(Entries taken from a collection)
________________________________________
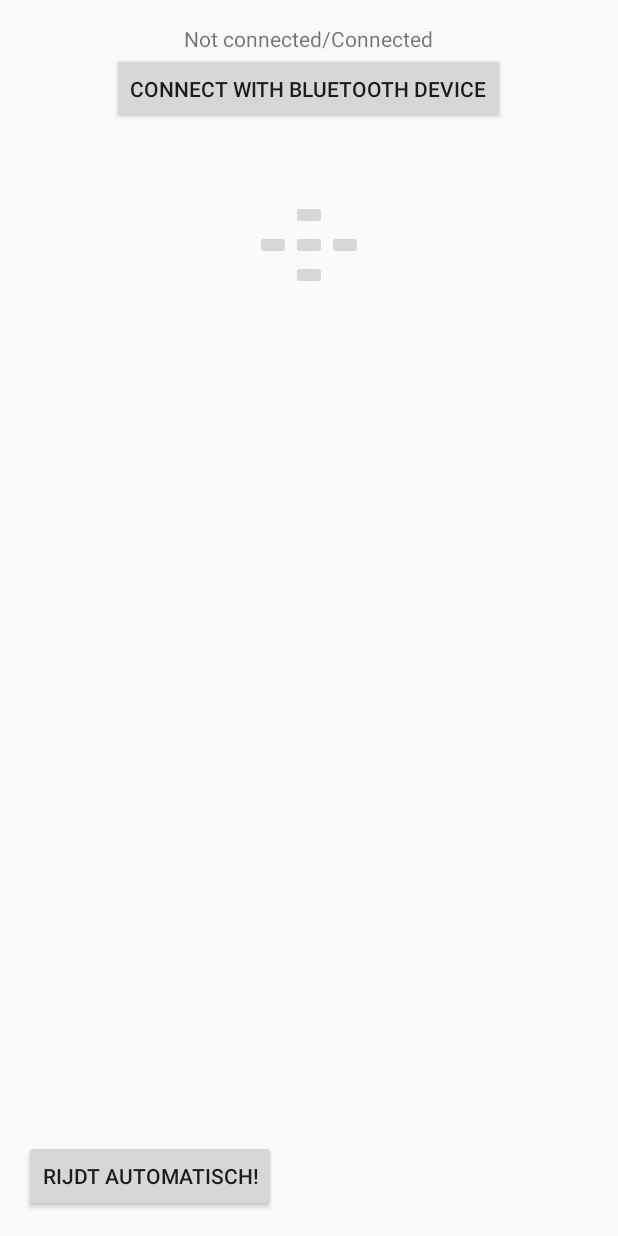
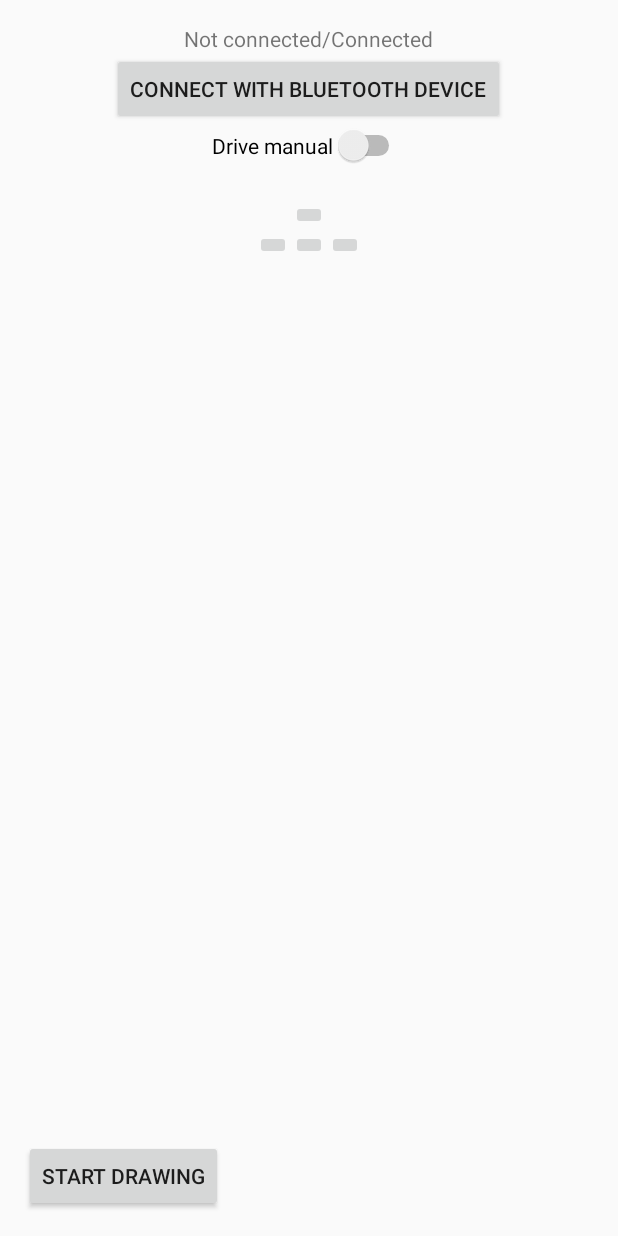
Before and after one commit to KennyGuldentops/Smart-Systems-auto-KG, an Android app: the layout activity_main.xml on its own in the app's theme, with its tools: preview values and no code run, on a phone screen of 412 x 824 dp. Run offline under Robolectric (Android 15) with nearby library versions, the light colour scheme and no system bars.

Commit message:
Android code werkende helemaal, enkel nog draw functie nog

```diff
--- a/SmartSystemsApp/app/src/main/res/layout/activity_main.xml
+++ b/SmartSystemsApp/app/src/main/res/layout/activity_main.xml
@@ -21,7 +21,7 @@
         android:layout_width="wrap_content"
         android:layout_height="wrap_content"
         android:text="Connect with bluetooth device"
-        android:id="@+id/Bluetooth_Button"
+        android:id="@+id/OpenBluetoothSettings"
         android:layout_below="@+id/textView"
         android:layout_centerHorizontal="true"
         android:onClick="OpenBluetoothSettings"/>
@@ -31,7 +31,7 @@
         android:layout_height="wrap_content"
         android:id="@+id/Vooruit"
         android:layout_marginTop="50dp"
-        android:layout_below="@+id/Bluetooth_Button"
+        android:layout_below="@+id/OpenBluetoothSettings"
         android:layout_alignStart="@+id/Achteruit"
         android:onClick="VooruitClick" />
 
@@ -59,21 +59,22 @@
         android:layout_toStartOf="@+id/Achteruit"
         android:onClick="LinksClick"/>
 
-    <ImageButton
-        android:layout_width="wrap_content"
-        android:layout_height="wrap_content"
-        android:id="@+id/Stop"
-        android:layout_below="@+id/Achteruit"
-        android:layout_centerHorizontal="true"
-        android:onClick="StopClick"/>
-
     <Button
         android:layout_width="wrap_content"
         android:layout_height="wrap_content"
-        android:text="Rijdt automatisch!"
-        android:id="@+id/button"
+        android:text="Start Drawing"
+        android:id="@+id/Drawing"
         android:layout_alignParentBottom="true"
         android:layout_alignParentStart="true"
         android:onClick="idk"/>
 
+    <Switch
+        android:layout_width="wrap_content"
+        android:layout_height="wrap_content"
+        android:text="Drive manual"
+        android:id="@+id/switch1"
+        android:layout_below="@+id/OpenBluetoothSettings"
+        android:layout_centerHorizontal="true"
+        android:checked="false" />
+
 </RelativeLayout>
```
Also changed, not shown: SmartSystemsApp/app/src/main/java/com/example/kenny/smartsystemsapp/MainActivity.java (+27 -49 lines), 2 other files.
________________________________________
WORK ORDER:
Only the text of the records above is to be reproduced, exactly as given; the pictures are dropped.

ANSWER BELOW:
Before and after one commit to KennyGuldentops/Smart-Systems-auto-KG, an Android app: the layout activity_main.xml on its own in the app's theme, with its tools: preview values and no code run, on a phone screen of 412 x 824 dp. Run offline under Robolectric (Android 15) with nearby library versions, the light colour scheme and no system bars.

Commit message:
Android code werkende helemaal, enkel nog draw functie nog

```diff
--- a/SmartSystemsApp/app/src/main/res/layout/activity_main.xml
+++ b/SmartSystemsApp/app/src/main/res/layout/activity_main.xml
@@ -21,7 +21,7 @@
         android:layout_width="wrap_content"
         android:layout_height="wrap_content"
         android:text="Connect with bluetooth device"
-        android:id="@+id/Bluetooth_Button"
+        android:id="@+id/OpenBluetoothSettings"
         android:layout_below="@+id/textView"
         android:layout_centerHorizontal="true"
         android:onClick="OpenBluetoothSettings"/>
@@ -31,7 +31,7 @@
         android:layout_height="wrap_content"
         android:id="@+id/Vooruit"
         android:layout_marginTop="50dp"
-        android:layout_below="@+id/Bluetooth_Button"
+        android:layout_below="@+id/OpenBluetoothSettings"
         android:layout_alignStart="@+id/Achteruit"
         android:onClick="VooruitClick" />
 
@@ -59,21 +59,22 @@
         android:layout_toStartOf="@+id/Achteruit"
         android:onClick="LinksClick"/>
 
-    <ImageButton
-        android:layout_width="wrap_content"
-        android:layout_height="wrap_content"
-        android:id="@+id/Stop"
-        android:layout_below="@+id/Achteruit"
-        android:layout_centerHorizontal="true"
-        android:onClick="StopClick"/>
-
     <Button
         android:layout_width="wrap_content"
         android:layout_height="wrap_content"
-        android:text="Rijdt automatisch!"
-        android:id="@+id/button"
+        android:text="Start Drawing"
+        android:id="@+id/Drawing"
         android:layout_alignParentBottom="true"
         android:layout_alignParentStart="true"
         android:onClick="idk"/>
 
+    <Switch
+        android:layout_width="wrap_content"
+        android:layout_height="wrap_content"
+        android:text="Drive manual"
+        android:id="@+id/switch1"
+        android:layout_below="@+id/OpenBluetoothSettings"
+        android:layout_centerHorizontal="true"
+        android:checked="false" />
+
 </RelativeLayout>
```
Also changed, not shown: SmartSystemsApp/app/src/main/java/com/example/kenny/smartsystemsapp/MainActivity.java (+27 -49 lines), 2 other files.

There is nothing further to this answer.